The home automation industry abandoned its original goal of making things simpler loooooong ago. Now, everyone's just racing to design the most ostentatious devices they can—like Savant's Virtual Control, which gives your entire house a per-room touch interface.
The concept of Savant's system is similar to the iffy Domia X10 lighting controller we saw a few years ago: it takes an image of a room, and triggers certain commands when an item, like a light or a TV, is touched onscreen. This difference is, instead of relying on a programmable touch layer placed over a static photograph, Savant's Virtual Control (a temporary name, by the way) actually displays a dynamic digital photo of a room—or really, lots of rooms—which doesn't just control the various parts of your automated home; it reflects their states.
For example, if you switch off a light in your billiards room, (which you have, because you're clearly an extremely rich person), the light pictured on your Virtual Control will go dark too. A simple finger swipe takes you to another room—say, a your private library—so you can spin up your antique gramophone, or whatever.

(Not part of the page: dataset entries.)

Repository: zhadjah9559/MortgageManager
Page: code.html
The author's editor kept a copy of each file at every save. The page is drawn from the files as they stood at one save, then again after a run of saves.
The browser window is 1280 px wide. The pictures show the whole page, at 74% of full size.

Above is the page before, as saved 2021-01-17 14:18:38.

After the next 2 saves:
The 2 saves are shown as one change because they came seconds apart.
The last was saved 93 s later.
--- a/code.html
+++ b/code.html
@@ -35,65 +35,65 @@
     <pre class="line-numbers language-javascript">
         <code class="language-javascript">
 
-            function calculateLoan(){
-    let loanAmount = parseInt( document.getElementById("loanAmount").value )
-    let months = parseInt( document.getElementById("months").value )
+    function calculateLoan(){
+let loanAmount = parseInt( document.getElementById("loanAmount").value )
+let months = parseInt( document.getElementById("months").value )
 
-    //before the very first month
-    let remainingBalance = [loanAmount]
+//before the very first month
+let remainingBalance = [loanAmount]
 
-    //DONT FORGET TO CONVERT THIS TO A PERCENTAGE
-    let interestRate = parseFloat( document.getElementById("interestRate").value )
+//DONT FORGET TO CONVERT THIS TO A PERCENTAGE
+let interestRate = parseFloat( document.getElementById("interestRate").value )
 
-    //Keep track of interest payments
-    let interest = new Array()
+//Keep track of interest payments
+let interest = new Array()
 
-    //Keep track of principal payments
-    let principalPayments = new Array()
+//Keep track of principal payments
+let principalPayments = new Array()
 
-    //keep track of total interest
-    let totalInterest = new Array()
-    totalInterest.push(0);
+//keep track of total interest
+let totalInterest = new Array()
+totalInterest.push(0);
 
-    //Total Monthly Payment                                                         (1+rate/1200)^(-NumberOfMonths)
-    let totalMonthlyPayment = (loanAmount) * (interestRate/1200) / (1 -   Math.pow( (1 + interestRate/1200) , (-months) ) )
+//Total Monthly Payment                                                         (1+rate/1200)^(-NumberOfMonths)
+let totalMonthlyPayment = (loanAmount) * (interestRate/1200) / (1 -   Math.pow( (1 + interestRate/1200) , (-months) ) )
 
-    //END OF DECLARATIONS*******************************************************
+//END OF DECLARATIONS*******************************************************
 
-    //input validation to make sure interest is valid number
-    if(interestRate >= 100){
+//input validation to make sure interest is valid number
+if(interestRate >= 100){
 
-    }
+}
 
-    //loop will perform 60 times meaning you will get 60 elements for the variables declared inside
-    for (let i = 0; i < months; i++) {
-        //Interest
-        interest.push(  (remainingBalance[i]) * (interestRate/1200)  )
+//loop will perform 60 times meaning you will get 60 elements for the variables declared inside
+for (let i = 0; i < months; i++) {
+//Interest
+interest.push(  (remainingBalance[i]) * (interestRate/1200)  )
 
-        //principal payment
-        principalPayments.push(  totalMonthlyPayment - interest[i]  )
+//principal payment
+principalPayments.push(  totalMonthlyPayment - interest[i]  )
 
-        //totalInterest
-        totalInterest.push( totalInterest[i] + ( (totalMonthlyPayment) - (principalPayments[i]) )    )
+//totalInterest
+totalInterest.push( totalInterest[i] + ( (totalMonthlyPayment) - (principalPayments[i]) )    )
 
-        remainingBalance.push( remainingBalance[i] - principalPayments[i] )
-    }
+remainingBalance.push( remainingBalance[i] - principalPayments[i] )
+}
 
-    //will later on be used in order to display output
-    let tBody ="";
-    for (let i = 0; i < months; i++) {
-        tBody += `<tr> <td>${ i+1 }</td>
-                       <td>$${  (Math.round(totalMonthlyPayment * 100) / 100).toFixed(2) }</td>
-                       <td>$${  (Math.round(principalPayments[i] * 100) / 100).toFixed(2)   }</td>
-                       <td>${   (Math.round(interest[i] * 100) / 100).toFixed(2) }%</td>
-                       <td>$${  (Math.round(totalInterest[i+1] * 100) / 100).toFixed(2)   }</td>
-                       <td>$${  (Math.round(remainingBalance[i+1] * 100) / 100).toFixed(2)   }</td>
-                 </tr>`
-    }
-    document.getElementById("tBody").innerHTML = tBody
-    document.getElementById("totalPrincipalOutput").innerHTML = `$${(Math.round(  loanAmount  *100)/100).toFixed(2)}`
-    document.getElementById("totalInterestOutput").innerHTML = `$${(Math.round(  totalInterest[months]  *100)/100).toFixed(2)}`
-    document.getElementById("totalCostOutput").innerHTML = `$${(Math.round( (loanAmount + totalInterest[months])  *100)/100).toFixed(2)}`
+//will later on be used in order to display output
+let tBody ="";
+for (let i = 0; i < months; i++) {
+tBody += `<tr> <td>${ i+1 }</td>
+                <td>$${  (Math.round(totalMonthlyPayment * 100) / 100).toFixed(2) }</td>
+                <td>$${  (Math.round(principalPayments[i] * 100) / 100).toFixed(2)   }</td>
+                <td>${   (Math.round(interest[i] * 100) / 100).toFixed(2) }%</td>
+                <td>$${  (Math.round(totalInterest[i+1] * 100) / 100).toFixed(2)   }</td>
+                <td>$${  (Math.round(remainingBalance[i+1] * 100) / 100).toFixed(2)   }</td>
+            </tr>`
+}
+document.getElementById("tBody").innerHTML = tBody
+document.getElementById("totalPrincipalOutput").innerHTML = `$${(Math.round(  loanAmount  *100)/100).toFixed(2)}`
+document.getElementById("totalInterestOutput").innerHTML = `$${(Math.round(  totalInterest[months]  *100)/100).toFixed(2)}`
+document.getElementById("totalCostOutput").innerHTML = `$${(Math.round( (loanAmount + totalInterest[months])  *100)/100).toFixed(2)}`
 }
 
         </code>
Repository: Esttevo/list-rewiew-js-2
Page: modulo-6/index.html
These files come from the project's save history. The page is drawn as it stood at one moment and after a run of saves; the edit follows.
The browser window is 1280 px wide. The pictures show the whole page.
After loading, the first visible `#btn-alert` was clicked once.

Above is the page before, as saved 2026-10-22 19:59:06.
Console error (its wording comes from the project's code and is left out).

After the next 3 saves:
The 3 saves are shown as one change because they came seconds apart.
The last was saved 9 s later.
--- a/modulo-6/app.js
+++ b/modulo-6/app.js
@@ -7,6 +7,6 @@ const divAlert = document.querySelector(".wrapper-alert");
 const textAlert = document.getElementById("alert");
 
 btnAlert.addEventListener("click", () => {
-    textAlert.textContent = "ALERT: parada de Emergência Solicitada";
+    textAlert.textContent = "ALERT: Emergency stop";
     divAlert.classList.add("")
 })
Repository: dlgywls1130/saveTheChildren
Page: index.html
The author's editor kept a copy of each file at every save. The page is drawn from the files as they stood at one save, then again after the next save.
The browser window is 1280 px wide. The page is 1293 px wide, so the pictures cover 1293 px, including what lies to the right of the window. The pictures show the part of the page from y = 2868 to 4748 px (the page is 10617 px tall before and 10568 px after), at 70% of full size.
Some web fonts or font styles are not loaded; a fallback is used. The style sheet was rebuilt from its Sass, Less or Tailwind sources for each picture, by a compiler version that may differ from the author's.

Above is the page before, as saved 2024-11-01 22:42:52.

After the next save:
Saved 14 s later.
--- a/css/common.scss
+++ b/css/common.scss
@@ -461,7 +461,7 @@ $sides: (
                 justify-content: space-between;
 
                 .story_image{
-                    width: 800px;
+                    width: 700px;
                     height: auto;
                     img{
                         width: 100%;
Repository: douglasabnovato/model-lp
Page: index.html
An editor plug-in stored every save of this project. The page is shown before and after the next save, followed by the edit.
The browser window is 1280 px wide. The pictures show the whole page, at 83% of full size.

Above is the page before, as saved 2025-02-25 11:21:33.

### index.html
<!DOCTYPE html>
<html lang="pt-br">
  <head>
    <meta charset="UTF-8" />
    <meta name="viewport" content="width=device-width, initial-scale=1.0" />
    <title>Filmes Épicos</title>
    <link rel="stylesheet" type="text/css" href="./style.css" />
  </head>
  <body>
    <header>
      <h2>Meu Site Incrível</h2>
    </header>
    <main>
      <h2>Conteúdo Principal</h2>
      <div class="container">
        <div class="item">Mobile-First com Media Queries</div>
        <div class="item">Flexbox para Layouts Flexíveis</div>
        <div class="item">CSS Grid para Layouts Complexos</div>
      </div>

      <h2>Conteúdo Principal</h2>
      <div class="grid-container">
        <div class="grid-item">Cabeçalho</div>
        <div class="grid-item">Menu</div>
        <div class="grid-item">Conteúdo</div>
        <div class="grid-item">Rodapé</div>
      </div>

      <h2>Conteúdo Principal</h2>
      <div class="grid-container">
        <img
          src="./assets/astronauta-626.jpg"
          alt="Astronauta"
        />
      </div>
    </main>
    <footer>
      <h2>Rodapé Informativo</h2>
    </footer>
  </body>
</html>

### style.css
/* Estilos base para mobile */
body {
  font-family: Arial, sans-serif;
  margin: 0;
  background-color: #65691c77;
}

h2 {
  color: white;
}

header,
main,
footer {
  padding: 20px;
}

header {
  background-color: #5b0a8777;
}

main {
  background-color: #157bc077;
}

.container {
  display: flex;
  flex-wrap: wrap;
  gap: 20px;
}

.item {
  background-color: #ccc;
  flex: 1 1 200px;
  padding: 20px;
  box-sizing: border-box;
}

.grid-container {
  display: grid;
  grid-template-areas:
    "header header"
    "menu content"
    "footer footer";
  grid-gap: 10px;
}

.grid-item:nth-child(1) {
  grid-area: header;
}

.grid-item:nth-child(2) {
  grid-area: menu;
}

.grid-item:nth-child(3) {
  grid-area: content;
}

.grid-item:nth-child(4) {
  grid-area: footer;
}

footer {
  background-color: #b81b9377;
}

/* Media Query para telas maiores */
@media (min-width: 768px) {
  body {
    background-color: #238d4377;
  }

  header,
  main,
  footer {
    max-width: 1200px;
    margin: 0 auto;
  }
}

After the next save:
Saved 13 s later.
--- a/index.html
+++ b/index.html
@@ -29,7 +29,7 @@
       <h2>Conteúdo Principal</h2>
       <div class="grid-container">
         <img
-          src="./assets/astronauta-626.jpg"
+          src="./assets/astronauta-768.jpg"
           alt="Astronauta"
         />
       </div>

There's no special tech voodoo here, just a bunch of preloaded image data, which Savant will send a photographer to collect and curate for you. And weirdly, although the system seems to be intended to manage your whole house, its 9-inch base station is tethered to one place by power and ethernet cables. So there's that. [CEPro]